Record Type: Non-Journal
Publication Date: 2014-Dec
Pages: 21
Abstractor: ERIC
Reference Count: 11
ISBN: N/A
ISSN: N/A
Ninth-Graders' Mathematics Coursetaking, Motivations, and Educational Plans. Stats in Brief. NCES 2015-990
Hudson, Lisa; O'Rear, Isaiah
National Center for Education Statistics
Research indicates that mathematics coursetaking is related to positive academic and economic outcomes. Studies have found that high school students who take more rather than fewer mathematics courses are more likely to attend college and to have higher levels of educational attainment. Research also suggests that high school students who complete higher level mathematics courses are more likely to attend college than are those who complete lower level mathematics courses, and are more likely to graduate from college. For several decades, national longitudinal surveys have collected data on high school mathematics coursetaking and student demographics. Using these data, researchers have consistently found that students from lower socioeconomic status (SES) backgrounds take lower level courses than do those from higher SES backgrounds. This Brief uses more recent national data that include a new series of survey items to explore students' mathematics coursetaking and their motivations for this coursetaking. Previous research on students' course-taking motivations has been mostly qualitative and has focused on the expectations of school staff, parents, and peers. Using the new data, this Brief is able to examine a broad range of student-reported motivations for mathematics course-taking. Of particular interest here is how mathematics coursetaking, motivations for this coursetaking, and students' plans for after high school interact. The Brief explores this issue in several ways. First, it examines the relationship between students' coursetaking and their plans for the year after high school. Second, it examines self-reported motivations for coursetaking and their relationship to future plans. Finally, previous research has shown that students from higher SES backgrounds pursue more education than those from lower SES backgrounds, which might explain SES differences in mathematics coursetaking. This Brief examines whether SES differences in mathematics coursetaking remain when comparing students with the same plans for after high school. Data for this Brief were derived from the Base-Year collection of the High School Longitudinal Study of 2009 (HSLS:09). In addition to examining students overall, the rest of this Brief focuses on the three groups of students with definite college or career plans for the year after high school: those planning to enroll in a bachelor's degree program (45 percent of ninth-graders); those planning to enroll in an associate's degree program (17 percent); and those planning to work without enrolling in further education (22 percent).

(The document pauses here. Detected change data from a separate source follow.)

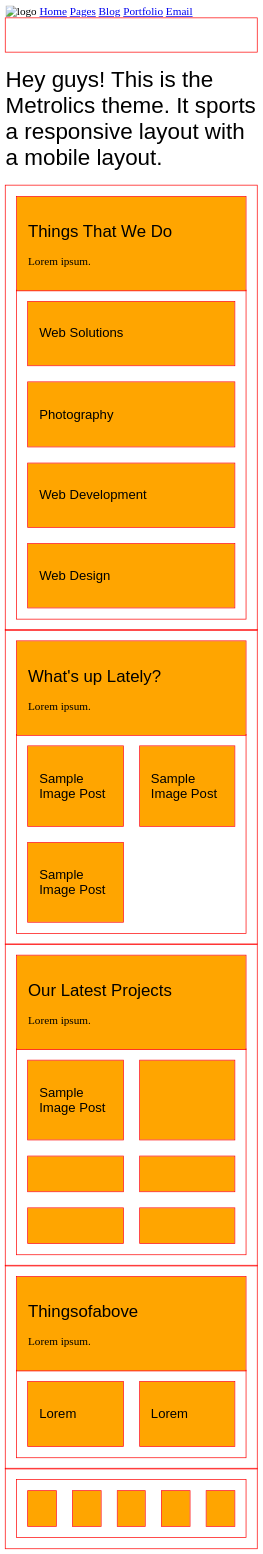
Repository: pjiang604/mdia2003-lab03b
Page: index.html
The author's editor kept a copy of each file at every save. The page is drawn from the files as they stood at one save, then again after a run of saves.
The browser window is 375 px wide. The pictures show the whole page, at 70% of full size.

Above is the page before, as saved 2023-01-24 00:21:12.

### index.html
<!DOCTYPE html>
<html lang="en">

<head>
    <meta charset="UTF-8">
    <meta http-equiv="X-UA-Compatible" content="IE=edge">
    <meta name="viewport" content="width=device-width, initial-scale=1.0">
    <title>Document</title>
    <link rel="stylesheet" href="style.css">
    <link rel="preconnect" href="https://fonts.google.com/specimen/Ubuntu?query=ubuntu">
</head>

<body>
    <nav>
        <img src="" alt="logo" class="logo">
        <a href="/">Home</a>
        <a href="/">Pages</a>
        <a href="/">Blog</a>
        <a href="/">Portfolio</a>
        <a href="/">Email</a>
    </nav>
    <div class="carousel">

    </div>
    <h1>Hey guys! This is the Metrolics theme. It sports a responsive layout with a mobile layout.</h1>
    <div class="topRow">
        <div class="col">
            <h2>Things That We Do</h2>
            <p>Lorem ipsum.</p>
        </div>
        <div class="row m-col-2 l-col-2">
            <div class="col">
                <h3>Web Solutions</h3>
            </div>
            <div class="col">
                <h3>Photography</h3>
            </div>
            <div class="col">
                <h3>Web Development</h3>
            </div>
            <div class="col">
                <h3>Web Design</h3>
            </div>
        </div>
    </div>
    <div class="secondRow">
        <div class="col">
            <h2>What's up Lately?</h2>
            <p>Lorem ipsum.</p>
        </div>
        <div class="row m-col-3 l-col-3">
            <div class="col">
                <h3>Sample Image Post</h3>
            </div>
            <div class="col">
                <h3>Sample Image Post</h3>
            </div>
            <div class="col">
                <h3>Sample Image Post</h3>
            </div>
        </div>
    </div>
    <div class="thirdRow">
        <div class="col">
            <h2>Our Latest Projects</h2>
            <p>Lorem ipsum.</p>
        </div>
        <div class="row m-col-4 l-col-4">
            <div class="col">
                <h3>Sample Image Post</h3>
            </div>
            <div class="col">
                <img src="" alt="">
            </div>
            <div class="col">
                <img src="" alt="">
            </div>
            <div class="col">
                <img src="" alt="">
            </div>
            <div class="col">
                <img src="" alt="">
            </div>
            <div class="col">
                <img src="" alt="">
            </div>
        </div>
    </div>
    <div class="fourthRow">
        <div class="col">
            <h2>Thingsofabove</h2>
            <p>Lorem ipsum.</p>
        </div>
        <div class="row m-col-5 l-col-5">
            <div class="col">
                <h3>Lorem</h3>
            </div>
            <div class="col">
                <h3>Lorem</h3>
            </div>
        </div>
    </div>
    <div class="companies">
        <div class="row m-col-6 l-col-6">
            <div class="col">
                <img src="" alt="">
            </div>
            <div class="col">
                <img src="" alt="">
            </div>
            <div class="col">
                <img src="" alt="">
            </div>
            <div class="col">
                <img src="" alt="">
            </div>
            <div class="col">
                <img src="" alt="">
            </div>
        </div>
    </div>
    <footer>

    </footer>
</body>

</html>

### style.css
div {
    outline: 1px solid red;
    min-height: 1rem;
    padding: 1rem;
}

h1,
h2,
h3,
h4,
h5,
h6 {
    font-family: Ubuntu, sans-serif;
    font-weight:300;
}

.row {
    display:grid;
    row-gap: 1rem;
}

.col {
    position:relative;
    background-color: orange;
}


/** small/mobile version */
@media screen and (max-width:39.9375em) {
    .m-col-2 {
        grid-template-columns: 1fr 1fr;
    }

}

/** medium and up. applicable for both tablet and mobile version */
@media screen and (max-width:40em) {
    .row {
        max-width: 70em;
        column-gap: 1.5rem;
        row-gap: 1.5rem;
        margin: 0 auto;
    }

    .m-col-2 {
        grid-template-columns: 4fr;
    }

    .m-col-3 {
        grid-template-columns: repeat(2, 2fr);
    }

    .m-col-4 {
        grid-template-columns: repeat(2, 3fr);
    }

    .m-col-5 {
        grid-template-columns: 1fr 1fr;
    }

    .m-col-6 {
        grid-template-columns: repeat(5, 1fr);
    }
}

/** medium only */
@media screen and (min-width:40em) and (max-width:63.9375em) {

}

/** large only */
@media screen and (min-width:64em) {
    .l-col-2 {
        grid-template-columns: repeat(4, 1fr);
    }

    .l-col-3 {
        grid-template-columns: repeat(3, 1fr);
    }

    .l-col-4 {
        grid-template-columns: repeat(2, 4fr);
    }

    .l-col-5 {
        grid-template-columns: repeat(2, 1fr);
    }

    .l-col-6 {
        grid-template-columns: repeat(5, 1fr);
    }
}

After the next 2 saves:
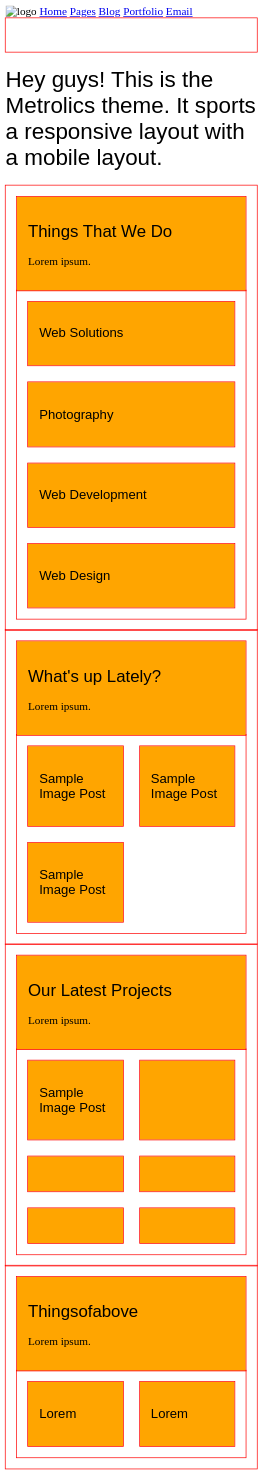
The 2 saves are shown as one change because they came seconds apart.
The last was saved 33 s later.
--- a/style.css
+++ b/style.css
@@ -27,8 +27,9 @@ h6 {
 
 /** small/mobile version */
 @media screen and (max-width:39.9375em) {
-    .m-col-2 {
-        grid-template-columns: 1fr 1fr;
+
+    .companies {
+        display:none;
     }
 
 }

National Center for Education Statistics. Available from: ED Pubs. P.O. Box 1398, Jessup, MD 20794-1398. Tel: 877-433-7827; Web site: http://nces.ed.gov/
Publication Type: Reports - Evaluative

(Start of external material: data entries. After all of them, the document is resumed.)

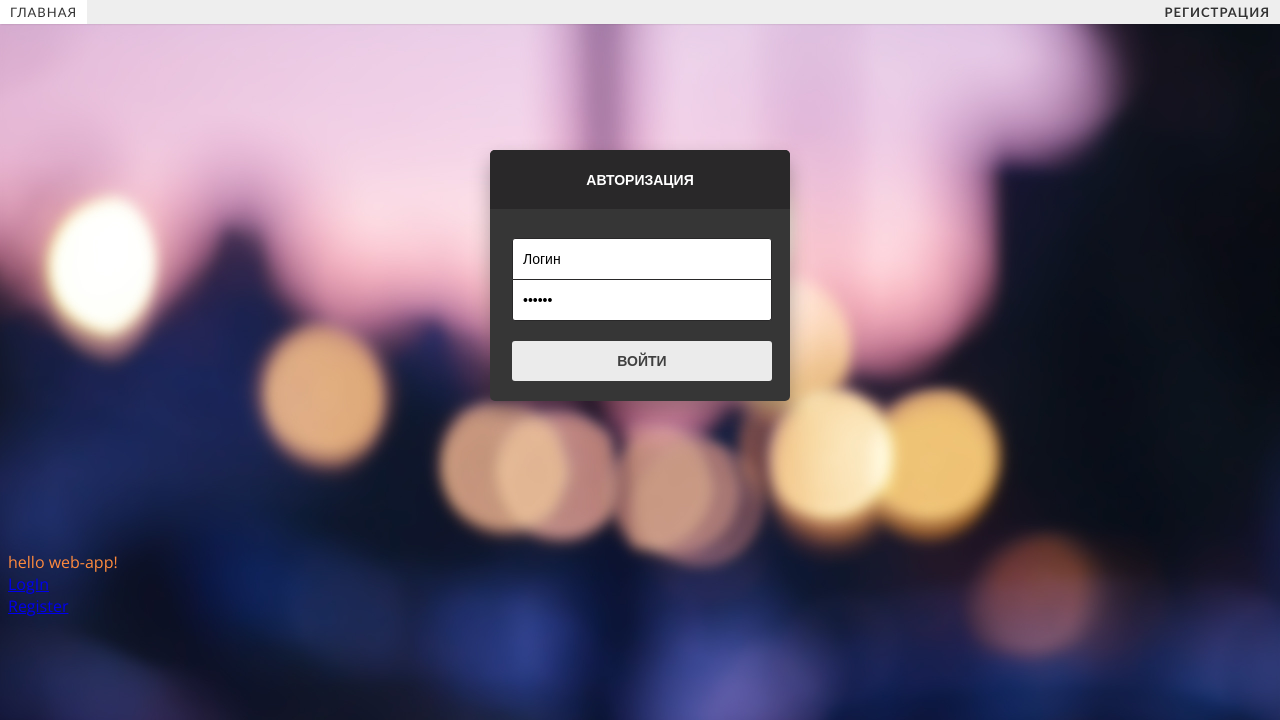
Repository: KosiloVeronika/workspace
Page: http://localhost/libraryManager/
These files come from the project's save history. The page is drawn as it stood at one moment and after the next save; the edit follows.
The browser window is 1280 px wide. The pictures show the whole page.
The page is served by Tomcat 9.

Above is the page before, as saved 2015-09-02 17:56:01.

After the next save:
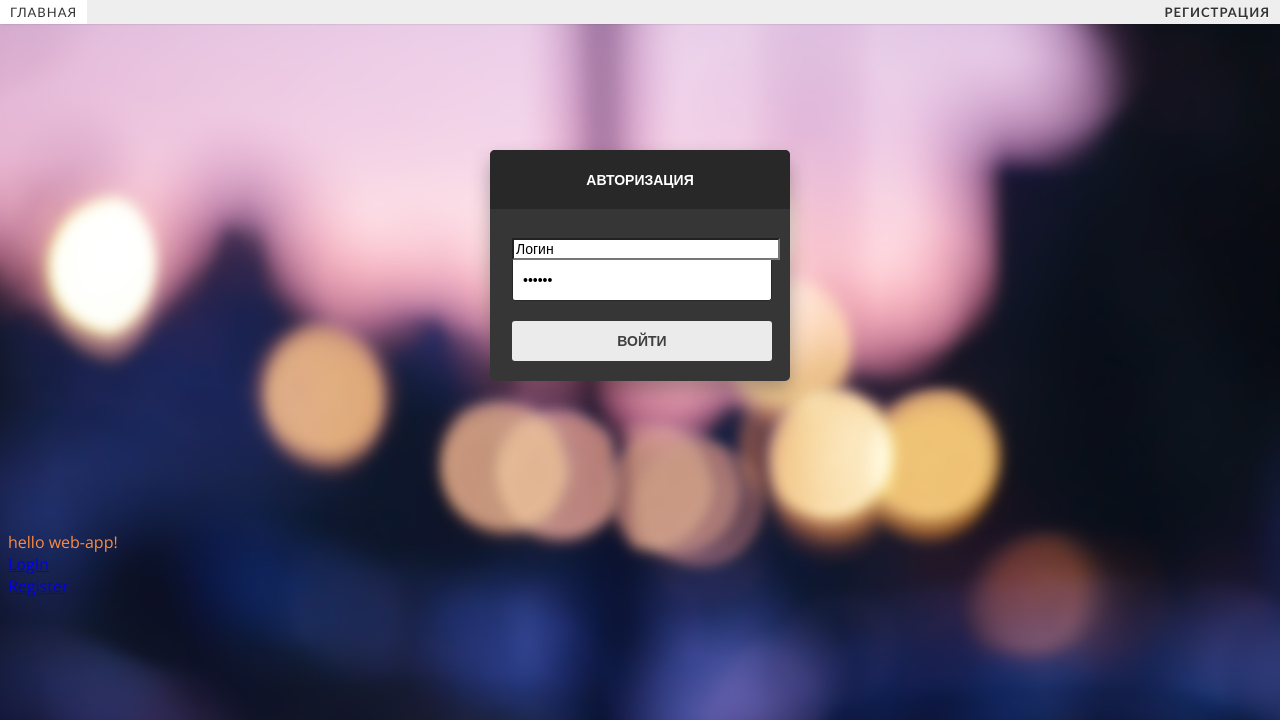
Saved 92 s later.
--- a/libraryManager/WebContent/index.jsp
+++ b/libraryManager/WebContent/index.jsp
@@ -27,7 +27,7 @@
         <fieldset>
             <form action="javascript:void(0);" method="POST" action="${pageContext.servletContext.contextPath}/Controller">
             <input type="hidden" name="command" value="login" />
-                <input type="email" name="login" required value="Логин" onBlur="if(this.value=='')this.value='Логин'" onFocus="if(this.value=='Логин')this.value='' ">
+                <input type="text" name="login" required value="Логин" onBlur="if(this.value=='')this.value='Логин'" onFocus="if(this.value=='Логин')this.value='' ">
                 <input type="password" name="password" required value="Пароль" onBlur="if(this.value=='')this.value='Пароль'" onFocus="if(this.value=='Пароль')this.value='' ">
                 <input type="submit" value="ВОЙТИ">
             </form>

Education Level: High Schools; Secondary Education; Grade 9; Higher Education; Postsecondary Education; Junior High Schools; Middle Schools

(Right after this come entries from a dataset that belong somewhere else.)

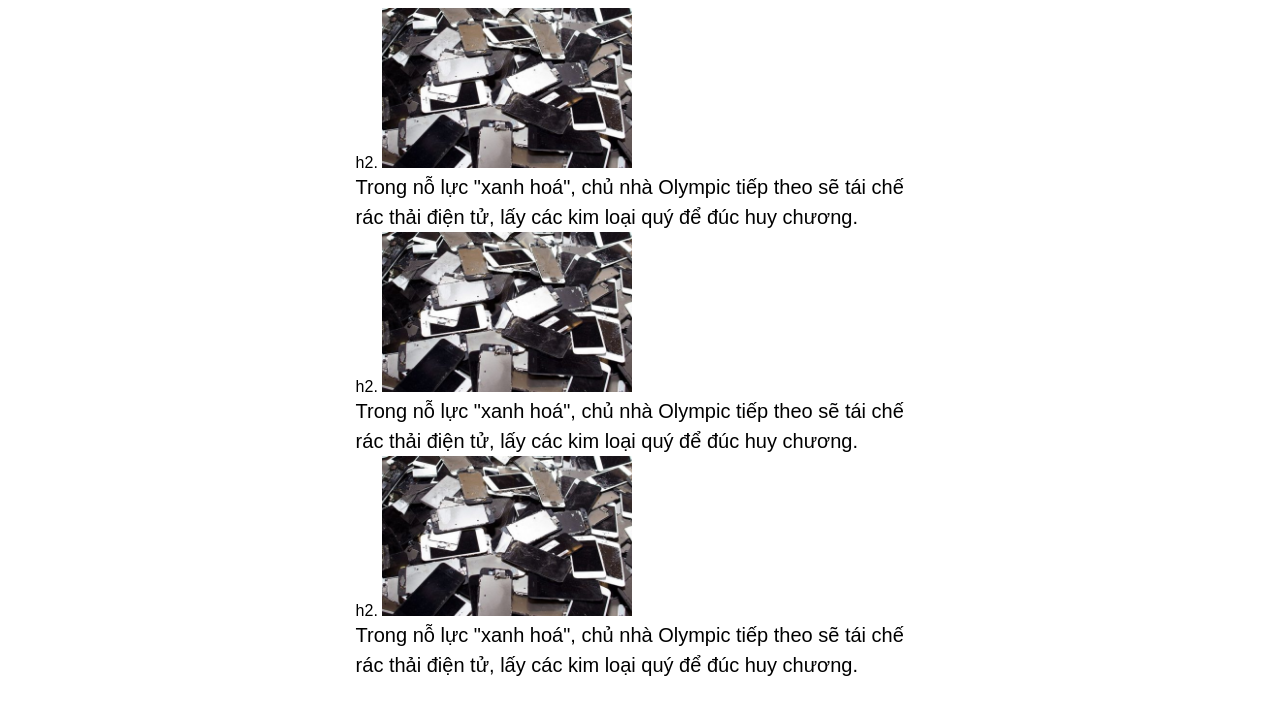
Repository: tuiladev/TKW
Page: CSS/Bai2/index.html
An editor plug-in stored every save of this project. The page is shown before and after a run of saves, followed by the edit.
The browser window is 1280 px wide. The pictures show the whole page.

Above is the page before, as saved 2022-04-07 17:17:03.

After the next 2 saves:
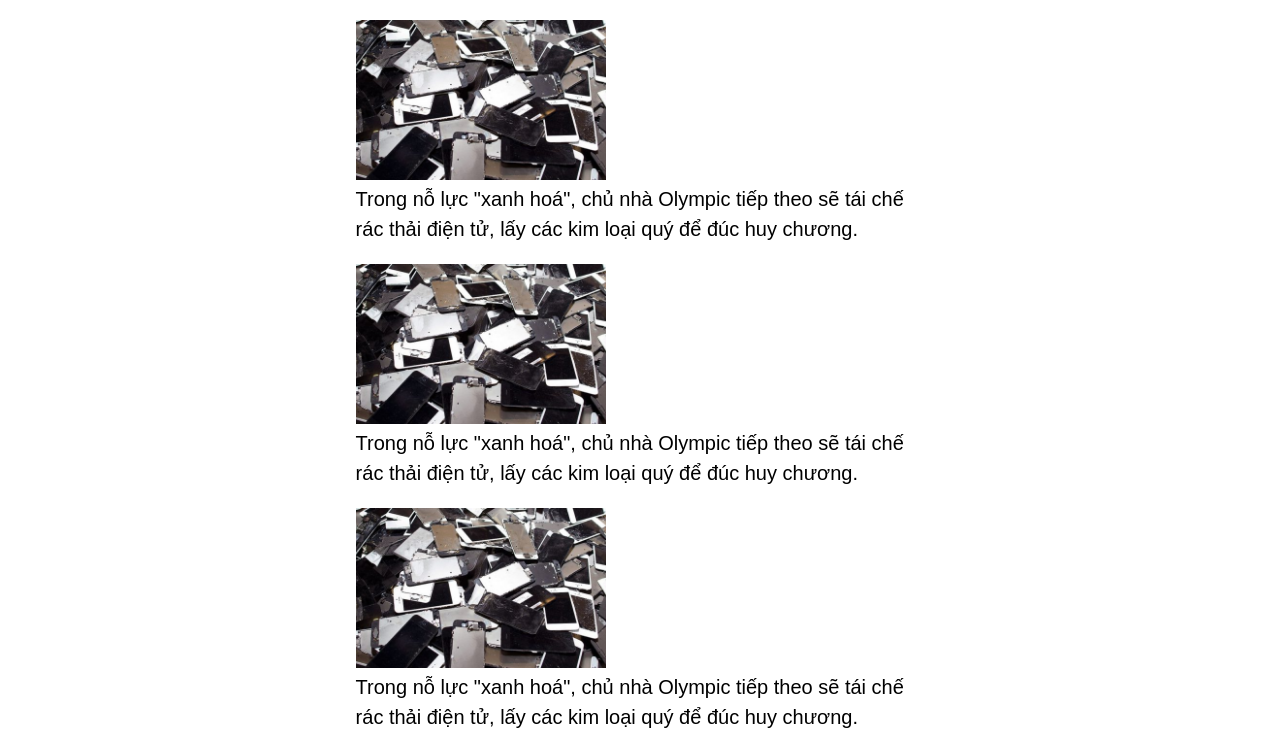
The 2 saves are shown as one change because they came seconds apart.
The last was saved 6 s later.
--- a/CSS/Bai2/index.html
+++ b/CSS/Bai2/index.html
@@ -7,7 +7,7 @@
    </head>
    <body>
       <div class="news">
-         h2.
+         <h2 class="news__title"></h2>
          <img src="./images/anh1.jpg" alt="" class="news__img" />
          <p class="news__desc">
             Trong nỗ lực "xanh hoá", chủ nhà Olympic tiếp theo sẽ tái chế rác thải điện tử, lấy các
@@ -15,7 +15,7 @@
          </p>
       </div>
       <div class="news">
-         h2.
+         <h2 class="news__title"></h2>
          <img src="./images/anh1.jpg" alt="" class="news__img" />
          <p class="news__desc">
             Trong nỗ lực "xanh hoá", chủ nhà Olympic tiếp theo sẽ tái chế rác thải điện tử, lấy các
@@ -23,7 +23,7 @@
          </p>
       </div>
       <div class="news">
-         h2.
+         <h2 class="news__title"></h2>
          <img src="./images/anh1.jpg" alt="" class="news__img" />
          <p class="news__desc">
             Trong nỗ lực "xanh hoá", chủ nhà Olympic tiếp theo sẽ tái chế rác thải điện tử, lấy các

Audience: N/A
Language: English
Sponsor: N/A
Authoring Institution: National Center for Education Statistics (ED); RTI International
IES Funded: Yes
Grant or Contract Numbers: ED-IES-12-C-0095